Serendipity, divine guidance, luck, coincidence…who knows what it was, but I found Carmen located in my own little town and booked an appointment.

I had no preconceived ideas about what to expect. I didn’t even Google “shamanism”–I don’t remember how I drove to her office.

I walked through the door with shoulders hunched, tears streaming down my face. There was a candle burning and the scent of sage. I don’t remember filling out her information form…why are you here, and later I saw that I had written, “to save my life”.

Between bouts of sobbing, I told her what had happened to my world; it felt like a death but no one had died. I felt like there was something strangely wrong with me; not a medical issue, although I had absolutely suffered some health issues due to this seismic shift-but more internal, cellular, organic. I felt like there was a toxic or malignant entity inhabiting my body, causing me an incredible amount of despondency- I was tormented.

What is a shamanic journey?

In shamanic practice it is believed that part of the soul is free to leave the body. There are various times the soul might leave the body, during dreaming or to protect the soul from trauma. When a shaman is initiated onto the shamanic path, they usually learn how to send their soul forth intentionally, on the soul flight which is commonly called a journey or the shamanic journey. In early shamanic societies, many shamans were initiated because of having a near death experience. Death being an experience when all of your soul leaves the body, the near death experience is thought to teach an individual to travel with the soul.

The shamanic journey occurs by shifting awareness or consciousness in order to allow part of your soul to leave the body. The drum or rattle is frequently used. The slow repetitive rhythm shifts the individuals “rhythm” so that he or she can journey. Just the way a soothing song can help an someone achieve a calmer state. The rhythm of the drum puts you in the right state to journey. The drum beat used is very close to the frequency that is measured from the earth, and has proved effective for the majority of people. [From https://www.shamanlinks.net/shaman-info/about-shamanism/the-shamanic-journey/]

I’ve learned that everyone’s journey is different. Mine involved an out of body and trance-like dreamy experience —  meeting my spirit guides and my spirit animal (a wolf, of course), and a feeling of release of toxins and pain–and a sort of rebirth. I felt as if I was physically still in the room and simultaneously travelled away from my physical body. When Carmen brought me back from the journey and I regained my awareness of the present moment, I felt completely changed from the person who had walked in two hours before. Lighter, less burdened, less desolate, less weighted down by a thousand ton boulder crushing my heart.

Are you asking yourself if I exaggerated or if it was as intense as I’ve shared?
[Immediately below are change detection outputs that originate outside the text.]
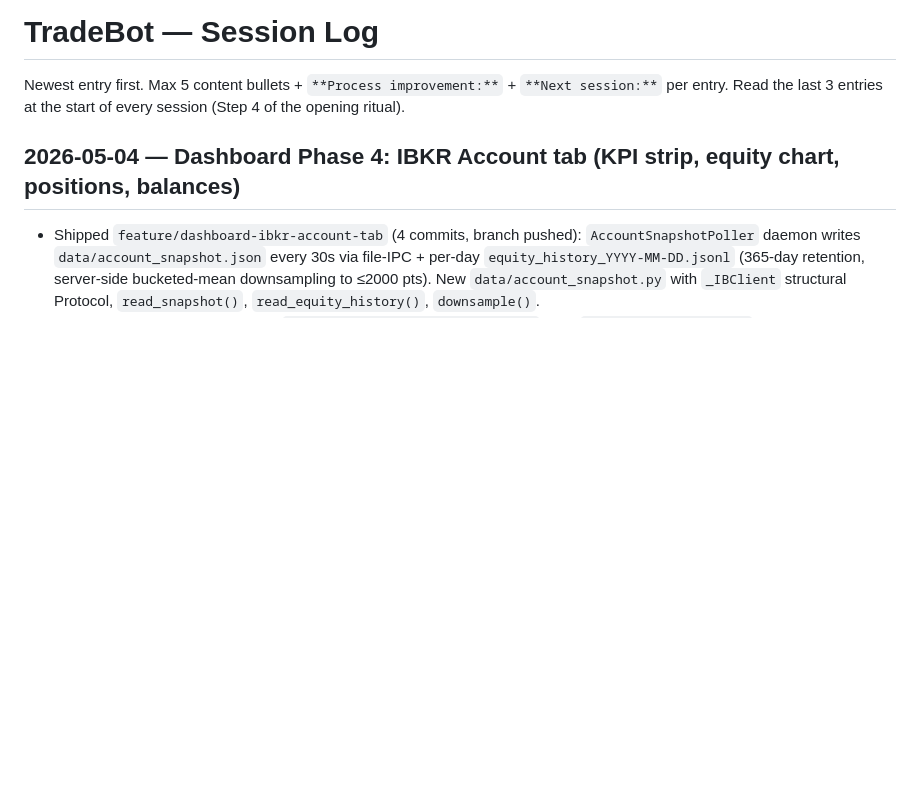
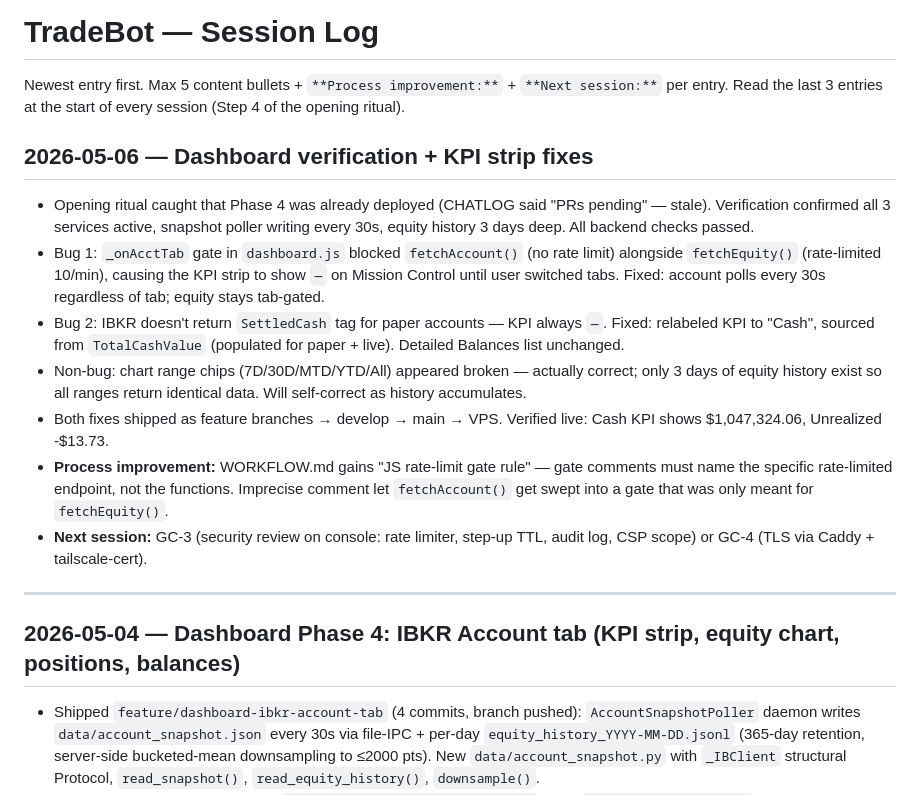
Before and after one commit to gzion2719/Trad_Bot_wClaude, a Markdown page: CHATLOG.md, the part around the change. Drawn GitHub-style; blank space fills up the shorter version.

Commit message:
docs: log 2026-05-06 session + JS rate-limit gate rule
- CHATLOG: KPI strip fixes session entry
- WORKFLOW.md: JS rate-limit gate rule (gate comments must name the
  specific rate-limited endpoint, not the functions)

Co-Authored-By: Claude Opus 4.7 <noreply@anthropic.com>

```diff
--- a/CHATLOG.md
+++ b/CHATLOG.md
@@ -2,6 +2,18 @@
 
 Newest entry first. Max 5 content bullets + `**Process improvement:**` + `**Next session:**` per entry.
 Read the last 3 entries at the start of every session (Step 4 of the opening ritual).
+
+## 2026-05-06 — Dashboard verification + KPI strip fixes
+
+- Opening ritual caught that Phase 4 was already deployed (CHATLOG said "PRs pending" — stale). Verification confirmed all 3 services active, snapshot poller writing every 30s, equity history 3 days deep. All backend checks passed.
+- Bug 1: `_onAcctTab` gate in `dashboard.js` blocked `fetchAccount()` (no rate limit) alongside `fetchEquity()` (rate-limited 10/min), causing the KPI strip to show `—` on Mission Control until user switched tabs. Fixed: account polls every 30s regardless of tab; equity stays tab-gated.
+- Bug 2: IBKR doesn't return `SettledCash` tag for paper accounts — KPI always `—`. Fixed: relabeled KPI to "Cash", sourced from `TotalCashValue` (populated for paper + live). Detailed Balances list unchanged.
+- Non-bug: chart range chips (7D/30D/MTD/YTD/All) appeared broken — actually correct; only 3 days of equity history exist so all ranges return identical data. Will self-correct as history accumulates.
+- Both fixes shipped as feature branches → develop → main → VPS. Verified live: Cash KPI shows $1,047,324.06, Unrealized -$13.73.
+- **Process improvement:** WORKFLOW.md gains "JS rate-limit gate rule" — gate comments must name the specific rate-limited endpoint, not the functions. Imprecise comment let `fetchAccount()` get swept into a gate that was only meant for `fetchEquity()`.
+- **Next session:** GC-3 (security review on console: rate limiter, step-up TTL, audit log, CSP scope) or GC-4 (TLS via Caddy + tailscale-cert).
+
+---
 
 ## 2026-05-04 — Dashboard Phase 4: IBKR Account tab (KPI strip, equity chart, positions, balances)
 
```
Also changed, not shown: WORKFLOW.md (+8 -0 lines).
Yup, it was, and even more so.

And all I know for sure is that I felt better walking out than I had walking in, and for the most part, that’s stayed with me, along with a renewed sense of purpose, and maybe even healed a bit.